WORKING DATA:
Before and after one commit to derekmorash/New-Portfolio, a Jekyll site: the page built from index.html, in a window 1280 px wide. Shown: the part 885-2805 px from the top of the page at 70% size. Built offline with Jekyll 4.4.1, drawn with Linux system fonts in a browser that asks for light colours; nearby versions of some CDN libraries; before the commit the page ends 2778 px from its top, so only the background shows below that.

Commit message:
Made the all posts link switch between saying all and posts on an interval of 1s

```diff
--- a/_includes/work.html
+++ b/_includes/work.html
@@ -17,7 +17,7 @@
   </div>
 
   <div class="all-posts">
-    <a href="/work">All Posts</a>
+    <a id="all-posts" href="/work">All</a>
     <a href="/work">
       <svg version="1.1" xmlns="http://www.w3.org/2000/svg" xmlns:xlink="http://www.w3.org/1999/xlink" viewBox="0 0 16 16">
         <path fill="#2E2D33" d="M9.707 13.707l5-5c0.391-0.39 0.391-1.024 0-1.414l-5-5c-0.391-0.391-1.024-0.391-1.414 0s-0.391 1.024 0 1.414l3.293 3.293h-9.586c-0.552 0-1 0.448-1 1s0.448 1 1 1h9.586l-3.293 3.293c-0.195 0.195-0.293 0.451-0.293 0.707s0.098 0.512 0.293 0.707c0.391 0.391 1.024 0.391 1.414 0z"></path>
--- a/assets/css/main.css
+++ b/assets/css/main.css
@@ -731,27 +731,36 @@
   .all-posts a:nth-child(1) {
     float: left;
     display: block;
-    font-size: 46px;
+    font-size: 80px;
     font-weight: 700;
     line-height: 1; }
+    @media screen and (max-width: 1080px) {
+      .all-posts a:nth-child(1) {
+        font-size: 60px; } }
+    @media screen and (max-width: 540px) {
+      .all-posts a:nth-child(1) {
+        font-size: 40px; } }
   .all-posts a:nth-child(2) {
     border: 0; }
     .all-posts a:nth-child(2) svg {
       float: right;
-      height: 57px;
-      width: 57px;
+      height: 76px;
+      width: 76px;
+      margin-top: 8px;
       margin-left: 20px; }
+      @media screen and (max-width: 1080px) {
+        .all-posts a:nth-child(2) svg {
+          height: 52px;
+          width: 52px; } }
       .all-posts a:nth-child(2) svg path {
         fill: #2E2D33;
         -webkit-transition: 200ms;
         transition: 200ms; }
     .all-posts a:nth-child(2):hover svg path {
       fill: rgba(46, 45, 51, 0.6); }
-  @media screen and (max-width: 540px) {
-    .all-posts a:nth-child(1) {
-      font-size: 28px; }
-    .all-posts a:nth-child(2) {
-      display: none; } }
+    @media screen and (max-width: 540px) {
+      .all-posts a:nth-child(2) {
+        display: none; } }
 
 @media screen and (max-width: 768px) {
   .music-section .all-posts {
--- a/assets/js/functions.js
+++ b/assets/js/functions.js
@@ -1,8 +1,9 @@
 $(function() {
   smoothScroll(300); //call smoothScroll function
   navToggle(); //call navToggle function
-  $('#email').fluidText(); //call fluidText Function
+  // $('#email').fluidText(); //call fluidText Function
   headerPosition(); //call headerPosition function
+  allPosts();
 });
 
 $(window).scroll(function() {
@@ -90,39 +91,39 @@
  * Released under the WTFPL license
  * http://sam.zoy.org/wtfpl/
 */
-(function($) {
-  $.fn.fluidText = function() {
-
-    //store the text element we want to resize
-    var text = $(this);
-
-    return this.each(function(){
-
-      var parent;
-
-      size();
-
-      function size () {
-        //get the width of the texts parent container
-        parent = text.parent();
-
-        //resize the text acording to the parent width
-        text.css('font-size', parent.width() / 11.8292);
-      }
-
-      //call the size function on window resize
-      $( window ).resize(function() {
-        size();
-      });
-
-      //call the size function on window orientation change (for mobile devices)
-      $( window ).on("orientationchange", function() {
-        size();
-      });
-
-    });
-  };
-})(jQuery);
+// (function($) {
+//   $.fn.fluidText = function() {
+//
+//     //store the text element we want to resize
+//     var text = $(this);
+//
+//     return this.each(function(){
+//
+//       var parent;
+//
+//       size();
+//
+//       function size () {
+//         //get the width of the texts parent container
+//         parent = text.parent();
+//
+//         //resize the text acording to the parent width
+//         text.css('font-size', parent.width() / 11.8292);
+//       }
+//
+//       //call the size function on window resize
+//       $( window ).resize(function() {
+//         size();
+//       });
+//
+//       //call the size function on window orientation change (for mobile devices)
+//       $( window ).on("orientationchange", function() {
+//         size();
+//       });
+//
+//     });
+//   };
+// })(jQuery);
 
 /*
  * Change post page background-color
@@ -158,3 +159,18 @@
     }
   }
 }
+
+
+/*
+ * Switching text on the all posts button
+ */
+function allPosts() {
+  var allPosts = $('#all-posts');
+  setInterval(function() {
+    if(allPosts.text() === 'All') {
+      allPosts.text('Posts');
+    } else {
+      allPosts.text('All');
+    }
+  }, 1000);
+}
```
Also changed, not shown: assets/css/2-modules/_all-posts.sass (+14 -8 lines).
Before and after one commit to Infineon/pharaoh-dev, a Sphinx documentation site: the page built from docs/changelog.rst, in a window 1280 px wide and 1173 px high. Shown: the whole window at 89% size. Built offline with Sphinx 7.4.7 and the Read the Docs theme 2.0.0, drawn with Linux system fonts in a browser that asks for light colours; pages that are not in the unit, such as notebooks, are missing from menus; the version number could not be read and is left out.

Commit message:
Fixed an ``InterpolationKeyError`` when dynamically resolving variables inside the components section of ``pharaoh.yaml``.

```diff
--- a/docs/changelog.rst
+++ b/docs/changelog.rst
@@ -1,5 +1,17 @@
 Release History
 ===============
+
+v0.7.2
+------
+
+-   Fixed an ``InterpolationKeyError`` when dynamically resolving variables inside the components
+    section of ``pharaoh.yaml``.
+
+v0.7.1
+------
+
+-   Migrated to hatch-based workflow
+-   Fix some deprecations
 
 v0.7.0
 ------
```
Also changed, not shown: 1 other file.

PROMPT:
Return all lines of the material above in which the word "href" occurs.

PROBLEM SOLUTION:
-    <a href="/work">All Posts</a>
+    <a id="all-posts" href="/work">All</a>
     <a href="/work">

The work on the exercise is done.